Developing periodontitis, or gum disease that can lead to tooth loss, may somehow be connected to both RA disease severity and a person’s risk for developing RA in the first place, says Dr. Mikuls. “In people with RA, we see higher rates of tooth loss and gum disease, but that’s looking at people after they’ve been diagnosed,” he says. With a grant from the Foundation, Dr. Mikuls and his colleagues are looking closer to find very early signs of RA risk well before diagnosis or even symptomatic disease starts. “There is a recent resurgence of interest in the main bacteria that lead to gum disease, and how they may be creating molecules in the mouth, or changing the proteins in the mouth, and how this may drive the autoantibodies that we see in RA.” Dr. Mikuls’ aim is to better establish those links with a Foundation-supported project grant that was awarded in 2010, part of the Foundation’s Disease Targeted Research Initiative.
One paper already published in Arthritis & Rheumatism in 2012 looked into the links between the bacterium Porphyromonas gingivalis and autoantibodies related to RA in people who were at higher risk for developing RA, including those with close relatives diagnosed with the disease. The early study concluded that infection with this bacterium may play a central role in the early loss of tolerance to autoantibodies like ACPA or rheumatoid factor that occurs in the pathogenesis of RA. Periodontists and rheumatologists are working together on this ongoing research, Dr. Mikuls notes.
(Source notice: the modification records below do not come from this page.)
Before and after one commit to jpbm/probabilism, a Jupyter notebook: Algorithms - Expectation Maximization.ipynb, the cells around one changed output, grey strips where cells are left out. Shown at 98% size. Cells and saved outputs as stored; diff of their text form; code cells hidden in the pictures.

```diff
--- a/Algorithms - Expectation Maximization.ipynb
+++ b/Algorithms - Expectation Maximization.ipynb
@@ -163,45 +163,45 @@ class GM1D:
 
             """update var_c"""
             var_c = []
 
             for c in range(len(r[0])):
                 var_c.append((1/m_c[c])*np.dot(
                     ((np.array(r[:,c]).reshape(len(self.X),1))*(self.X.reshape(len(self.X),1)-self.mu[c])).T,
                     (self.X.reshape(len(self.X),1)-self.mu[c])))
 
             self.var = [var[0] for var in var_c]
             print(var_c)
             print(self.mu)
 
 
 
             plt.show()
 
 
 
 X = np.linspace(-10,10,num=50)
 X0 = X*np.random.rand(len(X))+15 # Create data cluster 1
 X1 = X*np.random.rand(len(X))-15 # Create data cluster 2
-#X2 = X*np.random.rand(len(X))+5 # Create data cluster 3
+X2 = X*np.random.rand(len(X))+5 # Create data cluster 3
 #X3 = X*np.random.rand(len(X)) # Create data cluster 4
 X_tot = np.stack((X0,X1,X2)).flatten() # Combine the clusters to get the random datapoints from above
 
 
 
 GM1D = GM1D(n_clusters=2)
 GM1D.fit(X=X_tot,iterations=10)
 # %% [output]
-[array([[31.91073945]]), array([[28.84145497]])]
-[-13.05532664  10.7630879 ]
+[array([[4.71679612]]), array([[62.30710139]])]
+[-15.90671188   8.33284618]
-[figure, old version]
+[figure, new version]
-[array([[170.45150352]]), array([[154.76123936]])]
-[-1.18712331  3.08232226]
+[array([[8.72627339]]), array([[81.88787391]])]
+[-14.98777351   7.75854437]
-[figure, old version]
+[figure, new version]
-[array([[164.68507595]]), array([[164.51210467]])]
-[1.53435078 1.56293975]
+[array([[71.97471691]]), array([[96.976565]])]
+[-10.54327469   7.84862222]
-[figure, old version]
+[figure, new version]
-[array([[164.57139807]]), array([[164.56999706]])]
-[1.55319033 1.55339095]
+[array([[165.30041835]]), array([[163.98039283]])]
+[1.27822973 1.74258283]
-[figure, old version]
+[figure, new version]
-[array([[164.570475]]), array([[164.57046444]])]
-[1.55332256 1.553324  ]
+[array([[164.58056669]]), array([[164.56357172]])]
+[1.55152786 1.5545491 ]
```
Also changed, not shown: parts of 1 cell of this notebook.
Periodontitis is a common condition in the general public, but Dr. Mikuls stresses that this project is just one early step towards understanding its possible role in chronic disease risk. “It’s probably not the cause of all RA, but in some patients could serve as a trigger,” he says. Preventive measures, like maintaining frequency of dental visits for cleanings and good oral health practices, may even play a role in reducing RA risk or symptoms, he notes.